Israeli analysts have warned of "increasingly chilly" relations with Jordan, with no official events planned to mark the 25th anniversary of the Jordan-Israel peace treaty next month.
According to a report in Haaretz, "among the issues dividing the two countries are Jordan's decision not to renew Israel's 25-year lease on the enclaves of Naharayim and Tzofar, and Prime Minister Benjamin Netanyahu's recent vow to annex the Jordan Valley if reelected."
Yesterday, the Institute for National Security Studies hosted an event to mark the anniversary, with Foreign Ministry officials in attendance but without senior representation from either the Israeli government or Jordanian embassy.
Haaretz noted that "the mood at the conference was pessimistic, and much of the focus was on the hurdles that have arisen since the agreement was signed.".
Official material for the conference described the Israeli-Jordanian relationship as "a cold peace, in which the mutual benefits of cooperation and the many common state interests are not fully understood by the Israeli and Jordanian publics."
Furthermore, the conference also featured a "secret panel", whose members included two former Jordanian generals "who asked not to be identified by name and whose remarks could not be quoted or broadcast".
"The fact that Jordanians fear to come to Israel openly epitomizes the state of the diplomatic relationship, 25 years after it began," the report noted.
The conference identified a number of "sources of the friction", including the ongoing occupation of the Palestinian territories, as well as conflict at the Al-Aqsa Mosque compound.

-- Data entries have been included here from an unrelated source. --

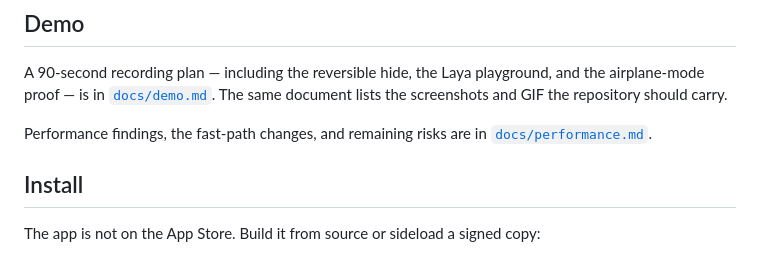
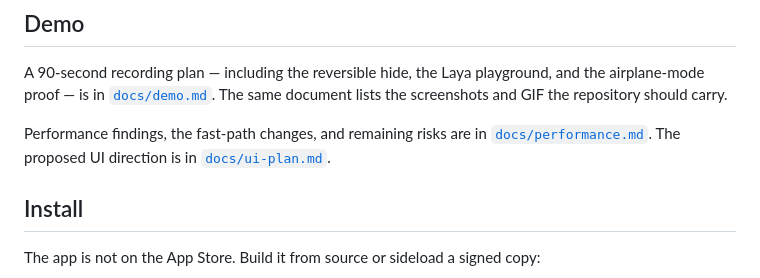
Before and after one commit to ss-pratapIIITB/Drome, a Markdown page: README.md, the part around the change. Rendered like a GitHub page.

Commit message:
docs: propose calm-native browser and AI review UI

```diff
--- a/README.md
+++ b/README.md
@@ -31,7 +31,7 @@ The interesting engineering is not the prompt. It is the memory budget, the tens
 
 A 90-second recording plan — including the reversible hide, the Laya playground, and the airplane-mode proof — is in [`docs/demo.md`](docs/demo.md). The same document lists the screenshots and GIF the repository should carry.
 
-Performance findings, the fast-path changes, and remaining risks are in [`docs/performance.md`](docs/performance.md).
+Performance findings, the fast-path changes, and remaining risks are in [`docs/performance.md`](docs/performance.md). The proposed UI direction is in [`docs/ui-plan.md`](docs/ui-plan.md).
 
 ## Install
 
```
Also changed, not shown: docs/performance.md (+3 -23 lines), docs/ui-plan.md (added, +182 -0 lines).
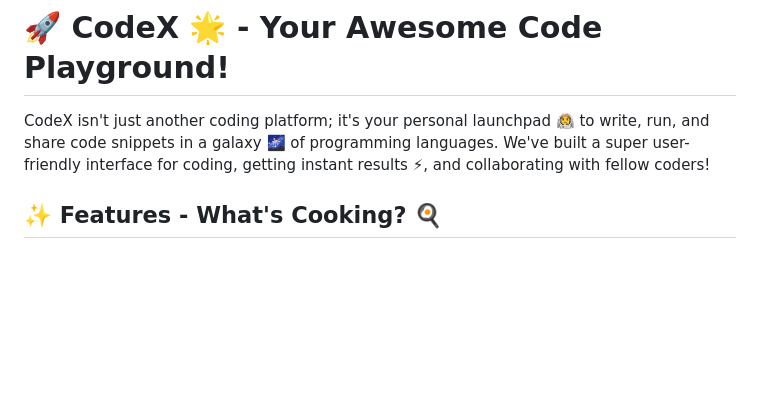
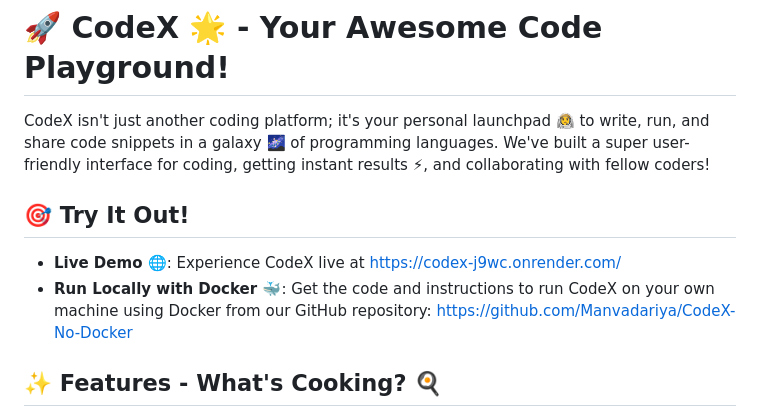
Before and after one commit to Manvadariya/CodeX, a Markdown page: README.md, the part around the change. Drawn GitHub-style; blank space fills up the shorter version.

```diff
--- a/README.md
+++ b/README.md
@@ -1,6 +1,12 @@
 # 🚀 CodeX 🌟 - Your Awesome Code Playground!
 
 CodeX isn't just another coding platform; it's your personal launchpad 🧑‍🚀 to write, run, and share code snippets in a galaxy 🌌 of programming languages. We've built a super user-friendly interface for coding, getting instant results ⚡, and collaborating with fellow coders!
+
+## 🎯 Try It Out!
+
+*   **Live Demo 🌐**: Experience CodeX live at [https://codex-j9wc.onrender.com/](https://codex-j9wc.onrender.com/)
+*   **Run Locally with Docker 🐳**: Get the code and instructions to run CodeX on your own machine using Docker from our GitHub repository: [https://github.com/Manvadariya/CodeX-No-Docker](https://github.com/Manvadariya/CodeX-No-Docker)
+
 
 ## ✨ Features - What's Cooking? 🍳
 
```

Haaretz highlighted a 2017 incident in which "an Israeli guard at the embassy in Amman shot and killed two Jordanians". While the guard said he opened fire after being attacked with a screwdriver, "Jordanian newspaper Al Ghad reported that Israel paid around $5 million to the two families."